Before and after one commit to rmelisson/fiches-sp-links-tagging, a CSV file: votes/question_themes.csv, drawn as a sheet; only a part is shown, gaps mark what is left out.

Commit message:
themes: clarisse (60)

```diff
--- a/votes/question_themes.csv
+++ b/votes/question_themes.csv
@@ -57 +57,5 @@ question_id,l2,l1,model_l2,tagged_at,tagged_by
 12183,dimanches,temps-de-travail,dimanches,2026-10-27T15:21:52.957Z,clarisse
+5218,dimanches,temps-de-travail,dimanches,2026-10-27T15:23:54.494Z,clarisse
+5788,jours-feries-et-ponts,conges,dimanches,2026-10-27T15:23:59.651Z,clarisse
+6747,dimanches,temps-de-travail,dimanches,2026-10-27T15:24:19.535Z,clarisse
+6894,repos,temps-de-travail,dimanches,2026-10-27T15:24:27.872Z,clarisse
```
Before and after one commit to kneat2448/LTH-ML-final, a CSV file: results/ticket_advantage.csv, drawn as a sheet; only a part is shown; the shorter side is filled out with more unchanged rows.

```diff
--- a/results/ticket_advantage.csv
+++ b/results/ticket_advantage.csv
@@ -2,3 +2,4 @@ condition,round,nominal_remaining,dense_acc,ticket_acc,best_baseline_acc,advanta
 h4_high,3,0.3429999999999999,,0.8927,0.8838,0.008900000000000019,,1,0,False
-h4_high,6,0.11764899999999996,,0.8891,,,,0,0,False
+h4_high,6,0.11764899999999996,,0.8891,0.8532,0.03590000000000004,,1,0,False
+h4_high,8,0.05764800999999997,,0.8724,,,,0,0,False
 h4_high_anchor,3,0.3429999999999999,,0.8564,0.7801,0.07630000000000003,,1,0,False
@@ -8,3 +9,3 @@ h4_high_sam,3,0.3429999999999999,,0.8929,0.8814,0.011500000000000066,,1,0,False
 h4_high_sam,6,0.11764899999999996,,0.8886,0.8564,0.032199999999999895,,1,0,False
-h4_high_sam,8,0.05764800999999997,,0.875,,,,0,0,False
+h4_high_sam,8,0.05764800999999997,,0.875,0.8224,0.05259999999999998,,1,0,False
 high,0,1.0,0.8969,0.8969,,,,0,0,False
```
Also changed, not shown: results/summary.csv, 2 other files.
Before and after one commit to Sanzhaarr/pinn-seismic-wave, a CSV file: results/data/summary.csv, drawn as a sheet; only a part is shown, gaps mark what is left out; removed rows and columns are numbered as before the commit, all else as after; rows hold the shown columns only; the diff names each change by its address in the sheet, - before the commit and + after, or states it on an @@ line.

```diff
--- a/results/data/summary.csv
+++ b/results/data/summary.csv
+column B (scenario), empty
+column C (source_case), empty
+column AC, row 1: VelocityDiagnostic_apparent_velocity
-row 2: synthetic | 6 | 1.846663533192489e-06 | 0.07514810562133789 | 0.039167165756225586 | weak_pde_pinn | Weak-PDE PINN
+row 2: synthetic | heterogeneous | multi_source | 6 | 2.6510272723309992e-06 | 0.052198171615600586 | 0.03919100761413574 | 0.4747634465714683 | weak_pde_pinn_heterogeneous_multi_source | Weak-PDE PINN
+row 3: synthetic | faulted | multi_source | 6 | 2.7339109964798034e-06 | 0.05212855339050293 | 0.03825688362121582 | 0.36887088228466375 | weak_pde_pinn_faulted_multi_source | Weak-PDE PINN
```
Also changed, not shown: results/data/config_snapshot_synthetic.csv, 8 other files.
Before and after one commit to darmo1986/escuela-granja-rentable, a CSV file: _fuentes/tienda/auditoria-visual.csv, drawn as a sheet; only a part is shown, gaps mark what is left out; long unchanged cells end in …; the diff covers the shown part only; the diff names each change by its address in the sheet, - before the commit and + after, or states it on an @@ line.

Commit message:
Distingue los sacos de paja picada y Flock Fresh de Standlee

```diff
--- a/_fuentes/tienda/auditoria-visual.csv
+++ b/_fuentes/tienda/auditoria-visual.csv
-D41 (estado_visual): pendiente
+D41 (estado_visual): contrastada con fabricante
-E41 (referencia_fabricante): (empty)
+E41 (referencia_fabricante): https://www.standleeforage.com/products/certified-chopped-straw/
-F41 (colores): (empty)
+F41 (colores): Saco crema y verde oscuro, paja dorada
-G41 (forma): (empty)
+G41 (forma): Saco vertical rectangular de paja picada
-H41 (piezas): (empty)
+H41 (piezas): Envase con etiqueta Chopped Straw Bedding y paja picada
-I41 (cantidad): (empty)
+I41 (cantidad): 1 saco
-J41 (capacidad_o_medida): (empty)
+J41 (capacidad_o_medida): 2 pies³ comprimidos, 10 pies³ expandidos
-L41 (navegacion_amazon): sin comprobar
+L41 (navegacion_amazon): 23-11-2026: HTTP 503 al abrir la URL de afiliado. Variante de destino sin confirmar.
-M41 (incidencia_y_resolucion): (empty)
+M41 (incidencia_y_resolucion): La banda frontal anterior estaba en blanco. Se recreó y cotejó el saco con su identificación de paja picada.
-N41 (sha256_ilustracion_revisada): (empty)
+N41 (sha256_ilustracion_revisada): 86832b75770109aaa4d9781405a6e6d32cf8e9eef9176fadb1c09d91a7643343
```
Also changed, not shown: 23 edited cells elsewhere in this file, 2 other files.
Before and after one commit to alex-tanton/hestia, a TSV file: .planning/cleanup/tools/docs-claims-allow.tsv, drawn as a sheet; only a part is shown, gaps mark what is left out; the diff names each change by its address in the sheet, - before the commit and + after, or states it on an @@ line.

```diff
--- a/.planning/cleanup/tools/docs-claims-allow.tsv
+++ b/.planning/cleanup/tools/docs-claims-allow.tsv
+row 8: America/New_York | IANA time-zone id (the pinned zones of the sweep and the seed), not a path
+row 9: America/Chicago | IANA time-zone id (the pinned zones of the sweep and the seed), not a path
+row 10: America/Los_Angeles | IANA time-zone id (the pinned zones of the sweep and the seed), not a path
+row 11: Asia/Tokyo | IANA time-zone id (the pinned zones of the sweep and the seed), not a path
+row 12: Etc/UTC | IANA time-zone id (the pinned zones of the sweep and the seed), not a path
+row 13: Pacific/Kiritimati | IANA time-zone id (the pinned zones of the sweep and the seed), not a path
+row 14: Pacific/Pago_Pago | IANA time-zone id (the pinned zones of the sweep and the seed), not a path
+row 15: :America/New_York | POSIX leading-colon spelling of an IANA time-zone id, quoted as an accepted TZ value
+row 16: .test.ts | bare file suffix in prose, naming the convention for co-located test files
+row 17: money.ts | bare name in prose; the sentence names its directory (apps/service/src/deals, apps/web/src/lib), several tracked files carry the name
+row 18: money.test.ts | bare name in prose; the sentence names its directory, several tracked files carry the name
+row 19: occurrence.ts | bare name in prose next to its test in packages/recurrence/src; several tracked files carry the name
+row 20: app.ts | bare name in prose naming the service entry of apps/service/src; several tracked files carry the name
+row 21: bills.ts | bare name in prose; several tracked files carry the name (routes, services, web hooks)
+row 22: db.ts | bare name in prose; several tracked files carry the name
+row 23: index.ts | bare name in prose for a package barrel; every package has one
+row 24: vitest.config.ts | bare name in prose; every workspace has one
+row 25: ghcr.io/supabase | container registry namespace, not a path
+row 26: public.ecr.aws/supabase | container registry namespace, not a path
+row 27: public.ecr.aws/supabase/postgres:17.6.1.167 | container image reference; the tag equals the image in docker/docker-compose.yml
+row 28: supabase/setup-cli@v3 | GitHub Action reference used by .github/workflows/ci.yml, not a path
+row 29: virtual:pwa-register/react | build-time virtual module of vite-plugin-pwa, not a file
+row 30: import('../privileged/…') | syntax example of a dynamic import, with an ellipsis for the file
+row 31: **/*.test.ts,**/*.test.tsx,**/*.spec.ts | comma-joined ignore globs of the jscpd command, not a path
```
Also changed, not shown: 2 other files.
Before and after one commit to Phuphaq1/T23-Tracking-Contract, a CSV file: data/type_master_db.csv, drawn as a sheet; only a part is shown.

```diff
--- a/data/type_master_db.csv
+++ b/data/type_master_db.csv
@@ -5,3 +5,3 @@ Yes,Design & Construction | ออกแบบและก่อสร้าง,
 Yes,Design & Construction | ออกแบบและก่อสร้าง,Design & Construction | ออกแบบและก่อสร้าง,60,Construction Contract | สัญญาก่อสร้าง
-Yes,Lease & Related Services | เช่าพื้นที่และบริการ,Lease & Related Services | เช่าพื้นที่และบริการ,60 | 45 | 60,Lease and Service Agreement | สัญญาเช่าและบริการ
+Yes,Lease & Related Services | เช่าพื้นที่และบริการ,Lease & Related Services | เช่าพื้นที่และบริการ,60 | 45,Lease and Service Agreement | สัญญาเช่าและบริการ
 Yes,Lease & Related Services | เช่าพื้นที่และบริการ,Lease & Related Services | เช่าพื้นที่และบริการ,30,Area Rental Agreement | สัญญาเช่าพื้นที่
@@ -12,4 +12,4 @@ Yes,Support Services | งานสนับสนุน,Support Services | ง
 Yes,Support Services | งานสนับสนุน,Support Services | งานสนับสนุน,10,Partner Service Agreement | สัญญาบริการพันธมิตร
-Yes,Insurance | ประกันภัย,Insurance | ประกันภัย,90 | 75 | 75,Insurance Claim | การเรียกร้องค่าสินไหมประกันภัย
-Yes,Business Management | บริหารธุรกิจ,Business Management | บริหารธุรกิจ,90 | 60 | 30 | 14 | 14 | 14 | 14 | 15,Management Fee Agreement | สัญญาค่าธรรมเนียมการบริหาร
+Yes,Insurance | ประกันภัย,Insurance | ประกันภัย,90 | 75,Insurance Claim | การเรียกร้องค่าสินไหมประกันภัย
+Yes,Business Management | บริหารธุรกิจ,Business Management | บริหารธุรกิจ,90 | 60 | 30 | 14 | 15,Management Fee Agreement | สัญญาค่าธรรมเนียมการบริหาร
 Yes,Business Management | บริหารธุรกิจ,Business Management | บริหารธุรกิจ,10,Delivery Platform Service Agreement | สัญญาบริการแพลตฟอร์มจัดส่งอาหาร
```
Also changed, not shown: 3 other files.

EXERCISE DETAILS:
After identifying the lines above that contain "tracked", copy each one.

SOLVED EXERCISE:
+row 17: money.ts | bare name in prose; the sentence names its directory (apps/service/src/deals, apps/web/src/lib), several tracked files carry the name
+row 18: money.test.ts | bare name in prose; the sentence names its directory, several tracked files carry the name
+row 19: occurrence.ts | bare name in prose next to its test in packages/recurrence/src; several tracked files carry the name
+row 20: app.ts | bare name in prose naming the service entry of apps/service/src; several tracked files carry the name
+row 21: bills.ts | bare name in prose; several tracked files carry the name (routes, services, web hooks)
+row 22: db.ts | bare name in prose; several tracked files carry the name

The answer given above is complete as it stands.